• **Work required**
Each line that contains "items" needs to be copied from the listing.

*** Listed records Section Begins ***

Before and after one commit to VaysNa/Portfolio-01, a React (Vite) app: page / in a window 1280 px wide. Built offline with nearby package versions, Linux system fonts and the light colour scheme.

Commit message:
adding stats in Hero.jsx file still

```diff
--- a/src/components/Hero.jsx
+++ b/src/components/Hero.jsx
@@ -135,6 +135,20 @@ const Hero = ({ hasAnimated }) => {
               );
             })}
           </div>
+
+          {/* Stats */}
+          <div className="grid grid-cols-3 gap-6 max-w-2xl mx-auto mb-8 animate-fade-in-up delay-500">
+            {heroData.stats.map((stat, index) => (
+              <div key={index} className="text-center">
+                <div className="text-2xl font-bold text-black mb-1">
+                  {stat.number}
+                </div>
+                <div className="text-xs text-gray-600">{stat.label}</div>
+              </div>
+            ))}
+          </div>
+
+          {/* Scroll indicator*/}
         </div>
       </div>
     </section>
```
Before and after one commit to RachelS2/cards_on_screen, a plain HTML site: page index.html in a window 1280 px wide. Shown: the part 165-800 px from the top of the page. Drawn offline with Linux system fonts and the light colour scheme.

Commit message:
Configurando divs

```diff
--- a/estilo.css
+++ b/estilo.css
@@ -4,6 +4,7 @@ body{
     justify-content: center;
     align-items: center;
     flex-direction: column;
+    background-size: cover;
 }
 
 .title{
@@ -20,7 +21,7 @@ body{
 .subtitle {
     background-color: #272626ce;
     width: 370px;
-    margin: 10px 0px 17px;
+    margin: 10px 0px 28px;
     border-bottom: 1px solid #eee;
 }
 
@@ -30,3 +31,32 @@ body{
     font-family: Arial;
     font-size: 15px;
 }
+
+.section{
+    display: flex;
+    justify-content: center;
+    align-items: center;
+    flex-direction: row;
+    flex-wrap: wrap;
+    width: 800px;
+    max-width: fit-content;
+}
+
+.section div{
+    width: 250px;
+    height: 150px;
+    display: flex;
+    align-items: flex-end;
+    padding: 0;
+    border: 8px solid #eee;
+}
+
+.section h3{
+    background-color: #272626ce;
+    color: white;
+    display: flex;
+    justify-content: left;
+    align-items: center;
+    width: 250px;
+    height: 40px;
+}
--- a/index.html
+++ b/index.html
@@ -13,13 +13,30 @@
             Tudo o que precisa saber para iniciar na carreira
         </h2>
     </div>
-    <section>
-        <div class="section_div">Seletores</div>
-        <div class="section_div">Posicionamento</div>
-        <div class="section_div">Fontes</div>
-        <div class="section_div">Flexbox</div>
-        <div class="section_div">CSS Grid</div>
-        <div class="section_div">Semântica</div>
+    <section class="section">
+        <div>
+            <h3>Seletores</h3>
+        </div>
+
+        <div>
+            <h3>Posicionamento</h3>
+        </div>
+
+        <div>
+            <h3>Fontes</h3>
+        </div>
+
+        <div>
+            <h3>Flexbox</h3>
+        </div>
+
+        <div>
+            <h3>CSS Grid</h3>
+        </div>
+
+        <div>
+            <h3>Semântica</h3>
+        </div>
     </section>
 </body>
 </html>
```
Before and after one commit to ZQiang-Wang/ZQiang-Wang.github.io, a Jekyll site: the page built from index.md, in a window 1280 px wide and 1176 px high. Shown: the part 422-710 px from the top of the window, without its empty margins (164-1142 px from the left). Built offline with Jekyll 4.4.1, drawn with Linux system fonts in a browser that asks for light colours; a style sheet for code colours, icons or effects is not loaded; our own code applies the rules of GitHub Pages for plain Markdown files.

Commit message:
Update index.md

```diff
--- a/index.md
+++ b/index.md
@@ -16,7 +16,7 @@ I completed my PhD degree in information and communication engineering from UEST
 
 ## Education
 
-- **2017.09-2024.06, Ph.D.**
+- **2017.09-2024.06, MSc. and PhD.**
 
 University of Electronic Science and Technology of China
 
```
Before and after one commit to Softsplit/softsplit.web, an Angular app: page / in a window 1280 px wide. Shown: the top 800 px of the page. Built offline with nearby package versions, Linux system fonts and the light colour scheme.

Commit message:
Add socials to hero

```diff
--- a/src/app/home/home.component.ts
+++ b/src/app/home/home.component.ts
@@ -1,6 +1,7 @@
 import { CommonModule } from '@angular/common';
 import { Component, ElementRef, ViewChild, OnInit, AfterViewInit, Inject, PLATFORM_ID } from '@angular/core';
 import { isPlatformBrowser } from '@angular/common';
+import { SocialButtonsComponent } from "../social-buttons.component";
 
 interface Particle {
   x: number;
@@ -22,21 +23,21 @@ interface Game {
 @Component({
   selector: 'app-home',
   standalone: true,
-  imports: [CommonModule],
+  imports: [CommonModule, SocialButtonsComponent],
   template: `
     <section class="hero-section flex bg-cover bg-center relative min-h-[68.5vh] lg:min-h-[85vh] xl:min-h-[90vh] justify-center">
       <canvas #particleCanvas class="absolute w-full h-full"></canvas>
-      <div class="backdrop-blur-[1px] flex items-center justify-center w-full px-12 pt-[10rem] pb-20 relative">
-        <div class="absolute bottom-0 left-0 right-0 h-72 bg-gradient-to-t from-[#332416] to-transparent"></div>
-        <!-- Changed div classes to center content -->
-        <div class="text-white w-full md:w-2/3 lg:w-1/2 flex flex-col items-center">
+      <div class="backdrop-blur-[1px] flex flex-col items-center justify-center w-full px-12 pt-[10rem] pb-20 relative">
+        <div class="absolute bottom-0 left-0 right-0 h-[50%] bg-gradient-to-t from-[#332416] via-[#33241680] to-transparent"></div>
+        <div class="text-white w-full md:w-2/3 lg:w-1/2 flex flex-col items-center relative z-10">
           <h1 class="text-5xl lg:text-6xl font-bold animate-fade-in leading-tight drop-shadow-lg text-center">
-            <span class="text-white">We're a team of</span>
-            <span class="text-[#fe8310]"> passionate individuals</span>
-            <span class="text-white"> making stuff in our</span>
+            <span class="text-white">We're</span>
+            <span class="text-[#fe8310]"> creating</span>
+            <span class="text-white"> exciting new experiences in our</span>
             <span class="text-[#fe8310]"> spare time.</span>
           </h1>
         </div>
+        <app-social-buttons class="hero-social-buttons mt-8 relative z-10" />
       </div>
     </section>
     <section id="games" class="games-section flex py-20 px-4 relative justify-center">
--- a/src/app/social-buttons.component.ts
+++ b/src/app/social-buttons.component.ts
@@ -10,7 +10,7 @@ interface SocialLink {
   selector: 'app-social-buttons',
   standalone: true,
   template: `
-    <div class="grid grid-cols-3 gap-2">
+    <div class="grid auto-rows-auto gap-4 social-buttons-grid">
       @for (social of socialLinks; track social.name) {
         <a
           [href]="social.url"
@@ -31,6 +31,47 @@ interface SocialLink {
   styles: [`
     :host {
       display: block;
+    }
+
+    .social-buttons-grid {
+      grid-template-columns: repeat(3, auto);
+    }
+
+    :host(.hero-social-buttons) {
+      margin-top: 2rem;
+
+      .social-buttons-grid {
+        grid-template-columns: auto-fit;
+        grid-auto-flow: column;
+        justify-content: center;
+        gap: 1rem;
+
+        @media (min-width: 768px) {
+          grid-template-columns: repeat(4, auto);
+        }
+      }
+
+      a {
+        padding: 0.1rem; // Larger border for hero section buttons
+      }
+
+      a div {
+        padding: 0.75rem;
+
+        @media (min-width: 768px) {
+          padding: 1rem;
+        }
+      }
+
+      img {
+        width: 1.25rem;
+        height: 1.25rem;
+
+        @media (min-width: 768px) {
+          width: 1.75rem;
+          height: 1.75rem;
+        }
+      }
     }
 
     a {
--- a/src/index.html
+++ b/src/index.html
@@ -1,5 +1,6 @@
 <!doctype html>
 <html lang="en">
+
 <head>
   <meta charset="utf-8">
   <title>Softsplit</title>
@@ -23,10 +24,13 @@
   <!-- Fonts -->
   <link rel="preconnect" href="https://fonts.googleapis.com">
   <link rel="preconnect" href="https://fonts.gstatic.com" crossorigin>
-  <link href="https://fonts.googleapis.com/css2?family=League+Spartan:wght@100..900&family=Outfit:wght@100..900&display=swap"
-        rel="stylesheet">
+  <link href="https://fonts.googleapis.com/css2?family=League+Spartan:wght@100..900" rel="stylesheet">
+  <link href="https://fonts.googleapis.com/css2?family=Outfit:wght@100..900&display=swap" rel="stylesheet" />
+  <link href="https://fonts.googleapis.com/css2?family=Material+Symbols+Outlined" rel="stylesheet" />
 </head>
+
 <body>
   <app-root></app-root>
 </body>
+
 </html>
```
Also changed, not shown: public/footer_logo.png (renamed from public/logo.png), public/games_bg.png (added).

*** Listed records Section Ends ***

• **Exercise result**
     align-items: center;
+    align-items: center;
+    align-items: flex-end;
+    align-items: center;
-      <div class="backdrop-blur-[1px] flex items-center justify-center w-full px-12 pt-[10rem] pb-20 relative">
-        <div class="text-white w-full md:w-2/3 lg:w-1/2 flex flex-col items-center">
+      <div class="backdrop-blur-[1px] flex flex-col items-center justify-center w-full px-12 pt-[10rem] pb-20 relative">
+        <div class="text-white w-full md:w-2/3 lg:w-1/2 flex flex-col items-center relative z-10">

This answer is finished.